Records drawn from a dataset
----------
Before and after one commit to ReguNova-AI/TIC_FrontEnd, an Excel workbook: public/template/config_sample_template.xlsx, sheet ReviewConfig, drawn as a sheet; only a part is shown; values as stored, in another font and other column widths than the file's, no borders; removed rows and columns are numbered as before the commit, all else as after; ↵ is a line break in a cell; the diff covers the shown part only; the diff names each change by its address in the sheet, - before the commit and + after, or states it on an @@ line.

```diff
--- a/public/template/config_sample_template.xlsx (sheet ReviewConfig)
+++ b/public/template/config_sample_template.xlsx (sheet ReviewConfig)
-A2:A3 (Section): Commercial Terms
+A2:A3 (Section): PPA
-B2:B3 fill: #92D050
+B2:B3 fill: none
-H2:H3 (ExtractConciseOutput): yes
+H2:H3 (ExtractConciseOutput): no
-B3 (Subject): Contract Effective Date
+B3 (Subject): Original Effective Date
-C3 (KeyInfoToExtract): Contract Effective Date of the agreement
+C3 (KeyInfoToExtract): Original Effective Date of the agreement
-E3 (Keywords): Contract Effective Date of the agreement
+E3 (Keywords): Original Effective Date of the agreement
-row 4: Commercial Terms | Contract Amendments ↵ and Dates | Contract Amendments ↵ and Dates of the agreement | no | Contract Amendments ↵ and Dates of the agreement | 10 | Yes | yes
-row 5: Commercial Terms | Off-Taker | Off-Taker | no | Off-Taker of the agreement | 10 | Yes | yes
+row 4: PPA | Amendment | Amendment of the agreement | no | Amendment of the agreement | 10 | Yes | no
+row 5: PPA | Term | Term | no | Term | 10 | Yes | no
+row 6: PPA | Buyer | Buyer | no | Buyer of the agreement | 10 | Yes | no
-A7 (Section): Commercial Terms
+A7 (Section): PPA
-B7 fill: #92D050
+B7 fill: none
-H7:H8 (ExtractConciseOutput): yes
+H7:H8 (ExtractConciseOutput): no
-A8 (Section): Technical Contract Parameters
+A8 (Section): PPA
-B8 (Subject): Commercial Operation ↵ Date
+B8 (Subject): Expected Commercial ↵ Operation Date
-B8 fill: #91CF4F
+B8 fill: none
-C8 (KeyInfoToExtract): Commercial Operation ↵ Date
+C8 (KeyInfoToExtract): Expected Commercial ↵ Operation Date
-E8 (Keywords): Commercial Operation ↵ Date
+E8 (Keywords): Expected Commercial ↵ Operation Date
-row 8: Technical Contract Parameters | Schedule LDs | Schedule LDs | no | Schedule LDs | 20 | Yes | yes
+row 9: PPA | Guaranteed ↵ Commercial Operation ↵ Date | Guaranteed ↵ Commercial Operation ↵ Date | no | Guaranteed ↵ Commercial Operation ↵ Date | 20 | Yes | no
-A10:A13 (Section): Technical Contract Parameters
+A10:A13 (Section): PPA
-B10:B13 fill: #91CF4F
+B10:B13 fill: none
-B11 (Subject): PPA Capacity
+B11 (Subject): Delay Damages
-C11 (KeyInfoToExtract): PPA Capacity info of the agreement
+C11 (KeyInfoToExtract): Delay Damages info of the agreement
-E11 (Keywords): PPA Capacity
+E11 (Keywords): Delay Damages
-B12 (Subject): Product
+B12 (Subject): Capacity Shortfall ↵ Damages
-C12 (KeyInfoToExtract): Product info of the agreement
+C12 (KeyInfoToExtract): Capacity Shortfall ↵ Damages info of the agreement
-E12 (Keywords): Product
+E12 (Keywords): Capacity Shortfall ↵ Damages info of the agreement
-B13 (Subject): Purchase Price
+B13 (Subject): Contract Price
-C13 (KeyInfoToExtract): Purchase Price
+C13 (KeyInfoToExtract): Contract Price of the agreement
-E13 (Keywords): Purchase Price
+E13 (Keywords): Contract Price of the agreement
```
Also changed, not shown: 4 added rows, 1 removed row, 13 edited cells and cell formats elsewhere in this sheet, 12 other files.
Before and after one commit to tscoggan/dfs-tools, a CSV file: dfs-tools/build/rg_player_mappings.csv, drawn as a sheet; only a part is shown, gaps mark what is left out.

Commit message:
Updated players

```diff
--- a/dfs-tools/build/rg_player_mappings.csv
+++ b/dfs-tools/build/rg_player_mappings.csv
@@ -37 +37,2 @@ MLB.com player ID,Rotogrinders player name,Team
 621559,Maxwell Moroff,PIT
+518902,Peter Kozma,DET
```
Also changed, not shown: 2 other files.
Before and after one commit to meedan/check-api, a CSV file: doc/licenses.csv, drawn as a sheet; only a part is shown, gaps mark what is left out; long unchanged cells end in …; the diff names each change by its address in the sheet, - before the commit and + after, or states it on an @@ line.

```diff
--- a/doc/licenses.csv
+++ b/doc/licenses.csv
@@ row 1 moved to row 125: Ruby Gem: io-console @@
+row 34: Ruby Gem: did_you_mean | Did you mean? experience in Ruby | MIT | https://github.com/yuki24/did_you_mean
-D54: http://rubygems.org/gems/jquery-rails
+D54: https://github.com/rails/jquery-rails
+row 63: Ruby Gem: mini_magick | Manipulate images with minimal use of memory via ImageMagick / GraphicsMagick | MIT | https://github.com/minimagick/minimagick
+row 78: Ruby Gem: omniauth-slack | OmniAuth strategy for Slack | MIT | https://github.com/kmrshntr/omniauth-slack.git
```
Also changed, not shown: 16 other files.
----------
Assignment
Filter the entries above and return only the lines holding "Purchase".

Task answer
-B13 (Subject): Purchase Price
-C13 (KeyInfoToExtract): Purchase Price
-E13 (Keywords): Purchase Price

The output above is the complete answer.